Korn Shell (ksh) Scripting and Programming Essential Guide for OpenBSD, Linux, Windows, etc.

With few exceptions, I do not take notes, and won't encourage anyone to do so either. However, sometimes, a list of some tips and trick may help neophytes. Korn Shell, also known as ksh has different flavours and versions: pdksh, mksh, dtksh, ksh86, ksh88, ksh93, ksh93u+, ksh93v- , ksh93u+m , ksh2020, etc. There's even a portable port of OpenBSD battery-included version of Korn Shell on the GitHub.

Prologue: Korn Shell in the Realm of Shell and Scripting

Korn Shell is the industry-standard of Command Line Interface (CLI) aka 'shell' for a UNIX or UNIX-ish Operating System (OS). Korn Shell is both 'shell', and also a 'scripting language' which are two separate things, by the way. But as it happened, and AFAIK, almost every single of such programs are both 'shell' and 'scripting language'. Discussion about the difference between the two is beyond of this article. Maybe later.

When it comes down to scripting, unfortunately a man has to stick to POSIX, i.e. using a sub-set of Korn Shell. That's a loosely description of whole shebang, but for now that's nice enough to be able to continue. One thing more: portability is over-rated.

I stick to standards the only UNIX circle, which has kept the UNIX way of doing things, i.e. OpenBSD. If you ask Normies and Normie-writers — which are working for Normie-friendly publishers, e.g. Packt, No Starch, etc. — what's special about OpenBSD, they will go on a typical rant of security, correctness, blah blah blah. That's a cliché. I hate cliché. OpenBSD is special because:

It's the only UNIX-ish OS, out there, in which has the spirit of AT&T Bell Labs.

I'm well aware of the fact that OpenBSD's derived from 4.4BSD-lite2, BSD/net2, … but that's not the point. Innovation is the point which was the prime characteristic of AT&T Bell Labs in general, and more specifically Ken Thompson. Although it's crucial, but even licence doesn't matter: ISC, BSD whatever… — What about GCC 4.2.1 situation then? OK! Licence matters. — Without innovation, you're just another 'master-of-baiting monkeys', like Linux and FreeBSD.
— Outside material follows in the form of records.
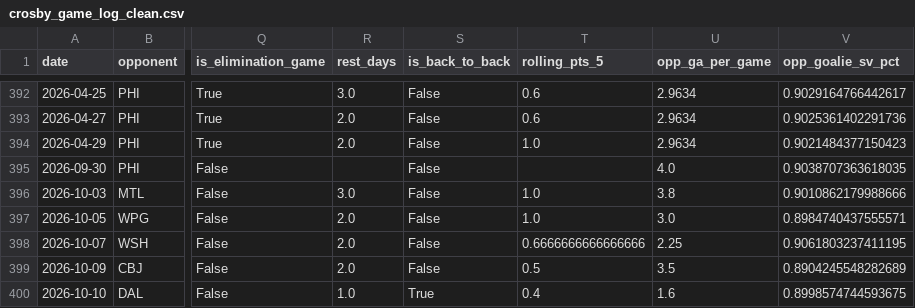
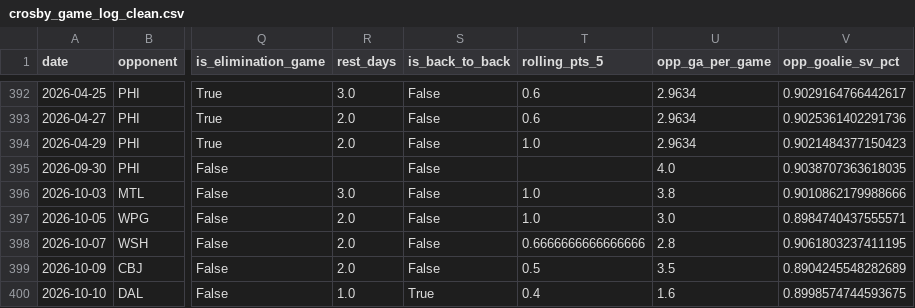
Before and after one commit to KylanHuynh7/Variance97, a CSV file: data/crosby_game_log_clean.csv, drawn as a sheet; only a part is shown, gaps mark what is left out; the diff names each change by its address in the sheet, - before the commit and + after, or states it on an @@ line.

```diff
--- a/data/crosby_game_log_clean.csv
+++ b/data/crosby_game_log_clean.csv
-U398 (opp_ga_per_game): 2.25
+U398 (opp_ga_per_game): 2.8
```
Also changed, not shown: data/draisaitl_game_log_clean.csv, data/eichel_game_log_clean.csv, 4 other files.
I'm going to update this page frequently, more lines will come, and I don't give a damn about SEO and Normie-friendly aspects of the page. I'll manage the page in way, so that, when I visit it, to summon up some memory, it would gives me a glorious joy. Do not be a nerd.
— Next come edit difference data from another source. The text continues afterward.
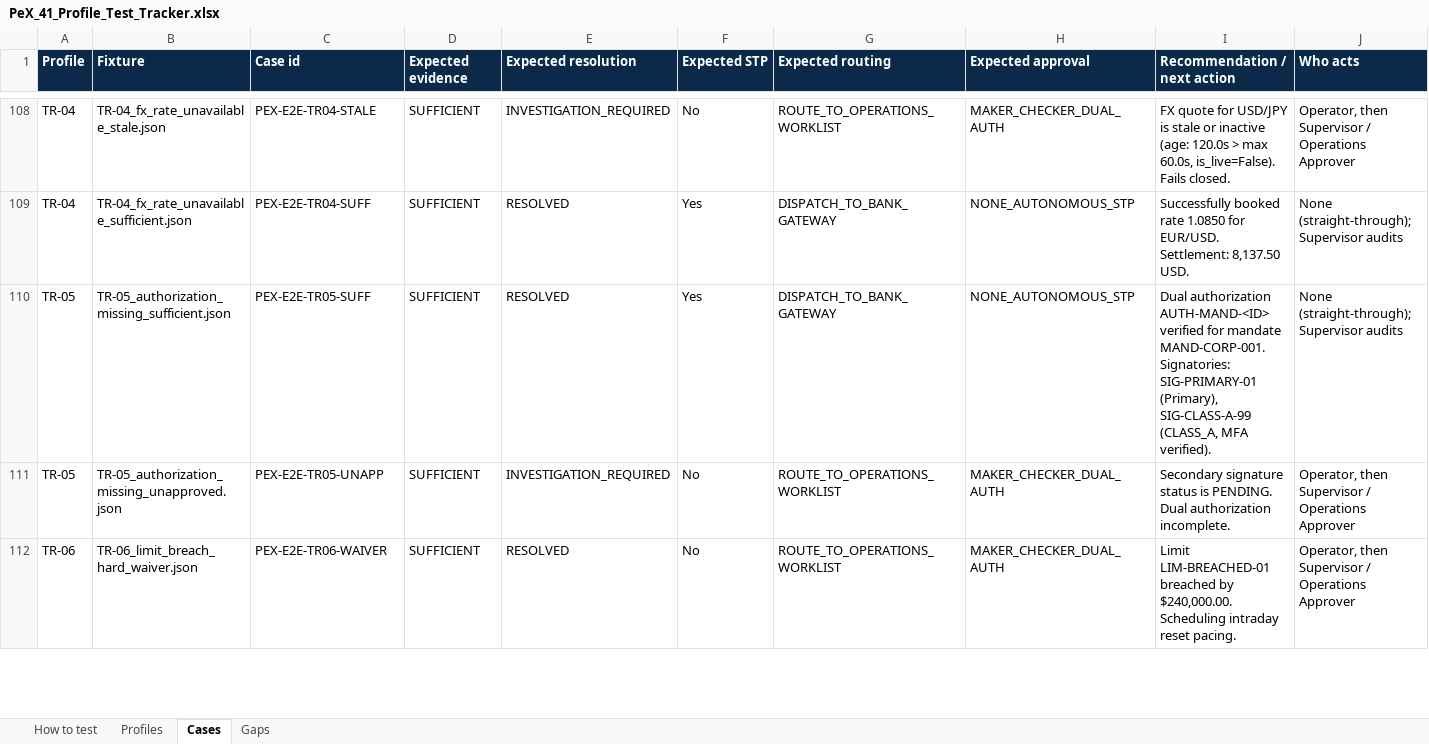
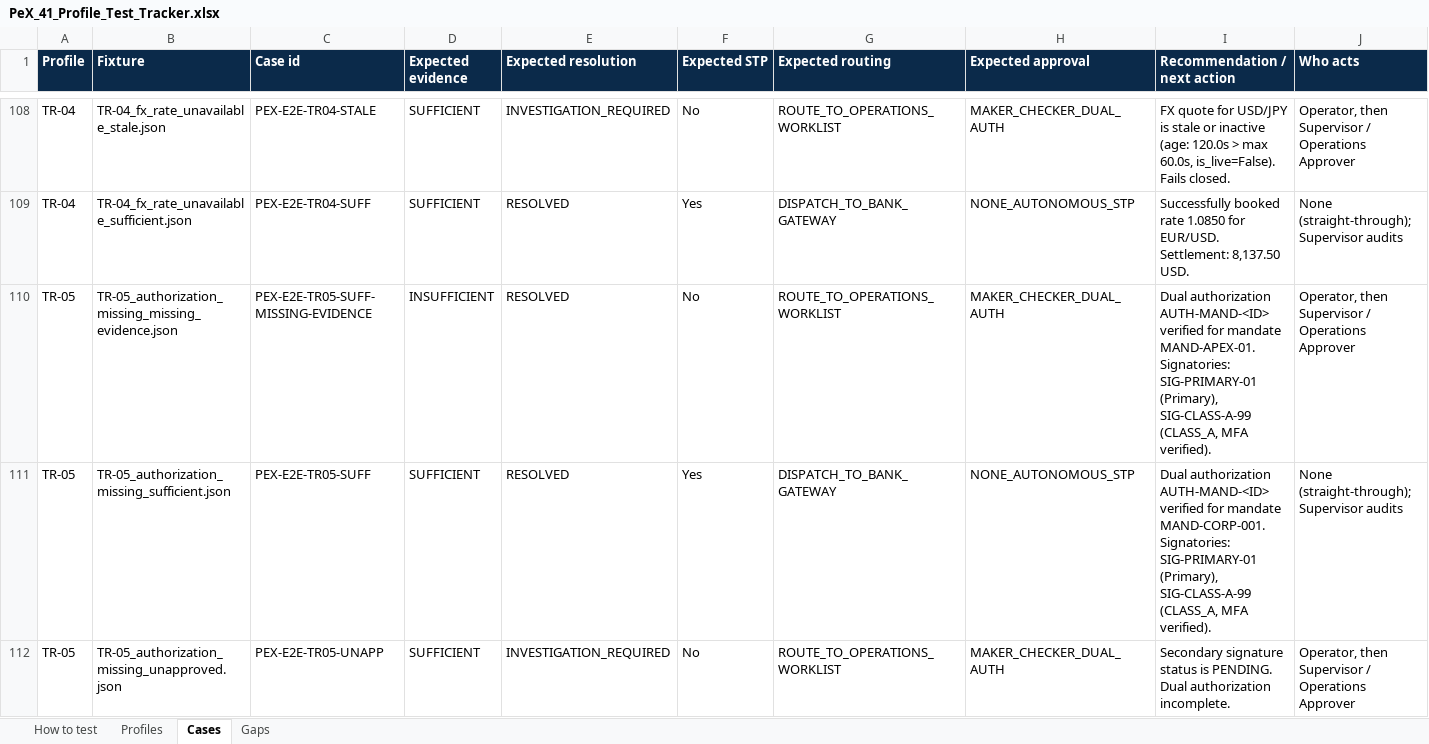
Before and after one commit to pawanzone/PeX, an Excel workbook: docs/PeX_41_Profile_Test_Tracker.xlsx, sheet Cases, drawn as a sheet; only a part is shown, gaps mark what is left out; the shorter side is filled out with more unchanged rows; values as stored, in another font and other column widths than the file's, no borders; conditional formats not drawn; rows hold the shown columns only; the diff names each change by its address in the sheet, - before the commit and + after, or states it on an @@ line.

```diff
--- a/docs/PeX_41_Profile_Test_Tracker.xlsx (sheet Cases)
+++ b/docs/PeX_41_Profile_Test_Tracker.xlsx (sheet Cases)
+row 110: TR-05 | TR-05_authorization_missing_missing_evidence.json | PEX-E2E-TR05-SUFF-MISSING-EVIDENCE | INSUFFICIENT | RESOLVED | No | ROUTE_TO_OPERATIONS_WORKLIST | MAKER_CHECKER_DUAL_AUTH | Dual authorization AUTH-MAND-<ID> verified for mandate MAND-APEX-01. Signatories: SIG-PRIMARY-01 (Primary), SIG-CLASS-A-99 (CLASS_A, MFA verified). | Operator, then Supervisor / Operations Approver
```
Also changed, not shown: sheet Gaps, sheet Profiles.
Which flavours of Shells Are Acceptable on OpenBSD, Linux and Windows?

Regular men, like I/me (That's mu pronouns. Just kidding!), are using something from the following list. The same rule applies to all systems, including: OpenBSD, Linux (man! GNU/Linux man!), Windows (WSL, WSL2, MinGW, Cygwin, MSYS2) and Atari 2600. As a rule of thumb, FreeBSD-circle are absolutely wrong about absolute everything. So I don't care what they think.

  • $ echo $KSH_VERSION
  • OpenBSD : @(#)PD KSH v5.2.14
  • MSYS2…: @(#)MIRBSD KSH R59
  • WSL 1/2 : @(#)MIRBSD KSH R59

P.S. On Problem of FreeBSD Circle Ethics

Just one quick off-topic note on something that I believe is more important than any tools, specially computer and PCs:

A good chunk of men and women who are — directly or indirectly — associated with FreeBSD Foundation, Core and Project, and also some (who knows how many …) of their users, have been actively promoting and supporting different types of perversions, social and marital degeneracy, with the goal of destruction of your family and society. They're doing that openly in public, using different social platforms, mainly Twitter and their Mastodon instances: promoting the ANTI-orthodoxy of living your life. That's BAD, very BAD. A word of advice for parents:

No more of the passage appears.